Noise-induced hearing loss treatment
Stroke is a cardiovascular disease affecting the blood vessels of the brain. It occurs when the blood circulation of the brain suffers an abrupt disruption that may result from a blockage or a hemorrhage. It is a hard episode for both the sufferer and the families of those affected.
Both sides support each other and thanks to the World Stroke Day celebrated every October 29, different associations and groups of people affected by this disease unite to raise awareness of stroke prevention and also to raise awareness of the seriousness of stroke.
When it affects the temporal lobe area, the person begins to experience problems with language, hearing and sight. This area is very close to the temple and therefore, the ear is not able or has difficulty transmitting sound to the brain for interpretation.
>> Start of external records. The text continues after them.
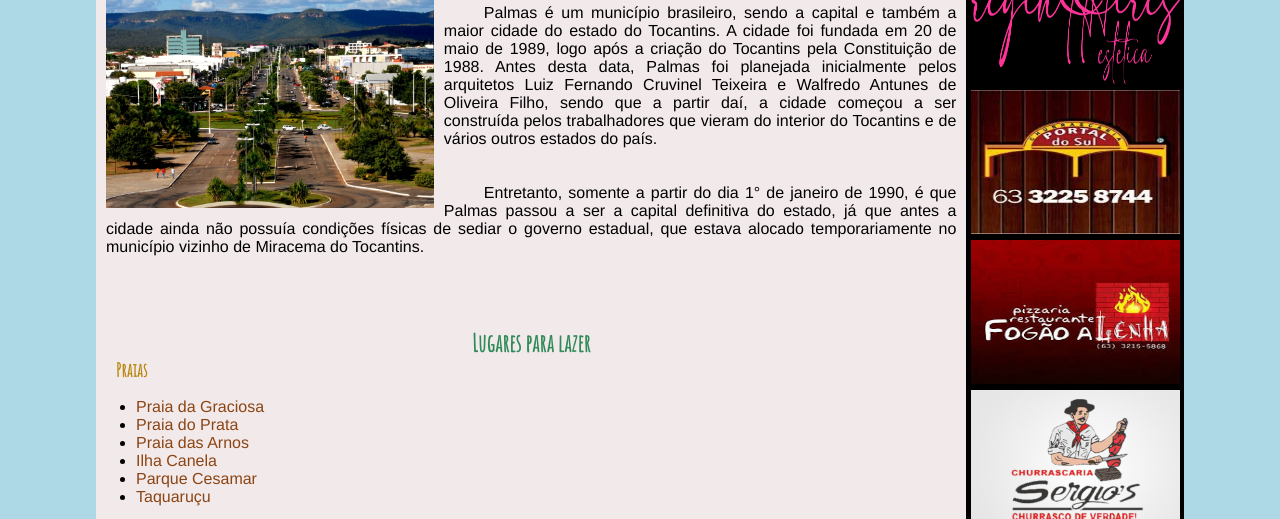
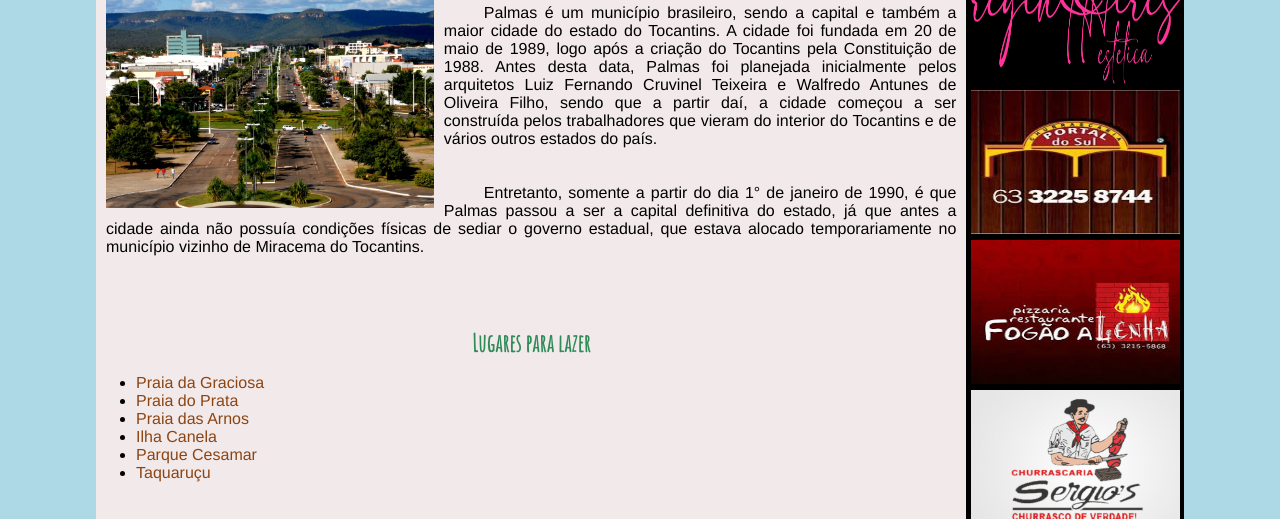
Before and after one commit to lucasgtcarvalho/PBWpalmas, a plain HTML site: page index.html in a window 1280 px wide. Shown: the part 258-777 px from the top of the page. Drawn offline with Linux system fonts and the light colour scheme.

Commit message:
Update index.html

```diff
--- a/index.html
+++ b/index.html
@@ -261,8 +261,7 @@ h1, h2, h3, h4{
 <br id="lazerpalmas">
 <br>
 <article id="lazer">
-	<h2>Lugares para lazer</h2>
-	<h3>Praias</h3>
+		   <h2>Lugares para lazer</h2>
 	<ul>
 		<li><a href="#graciosa">Praia da Graciosa</a></li>
 		<li><a href="#prata">Praia do Prata</a></li>
```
A hearing aid may be the alternative for hearing loss in one ear. A hearing aid is not only a vital listening device, but it is also a stimulant for the brain to remember sounds it thought it had forgotten. After going through a stroke, it is likely to experience hyperacusis or hearing loss. Training the ear, in this case, plays a fundamental role in these cases to recover the patient’s auditory memory.
Noise-induced hearing loss can occur all at once from an intense, “impulsive” sound, such as an explosion. It can also occur gradually from continuous exposure to loud sounds, such as noises generated in a wood shop.
Sound is measured in units called decibels. It is very rare for sounds of 70 A-weighted decibels (dBA) or less to cause hearing loss, even if you are exposed to them for a long time. However, prolonged or repeated exposure to sounds of 85 dBA or higher can cause hearing loss. The louder the sound, the faster noise-induced hearing loss develops.
Two important factors in protecting your hearing are to keep a distance between you and the sound’s point of origin and to limit how long you are exposed to the sound. A rule of thumb is to avoid sounds that are “too loud” and “too close”, or that last “too long”.
Noise-induced hearing loss symptoms
Infections, pressure changes in the middle ear or in the endolymph (inner ear fluid) caused by external causes, such as severe trauma, intake of ototoxic drugs, tumors, etc., may cause temporary hearing problems. They can be reversed by medication or disappear on their own.
Connexins are a family of proteins whose function is to establish communication bridges between cells. They are distributed throughout all tissues and organs and play a fundamental role in the functioning of the body. If these proteins suffer a mutation, diseases affecting the nervous, cardiovascular and auditory systems will occur.
An abnormal function of connexin 26 is related to hearing loss of non-syndromic genetic origin. The supporting cells of the cochlea, which are essential for neurosensory transmission during hearing, are affected.
It affects low frequencies rather than high frequencies, which is why people with otosclerosis sometimes hear better in noisy environments. If left untreated, it can progressively worsen towards total deafness.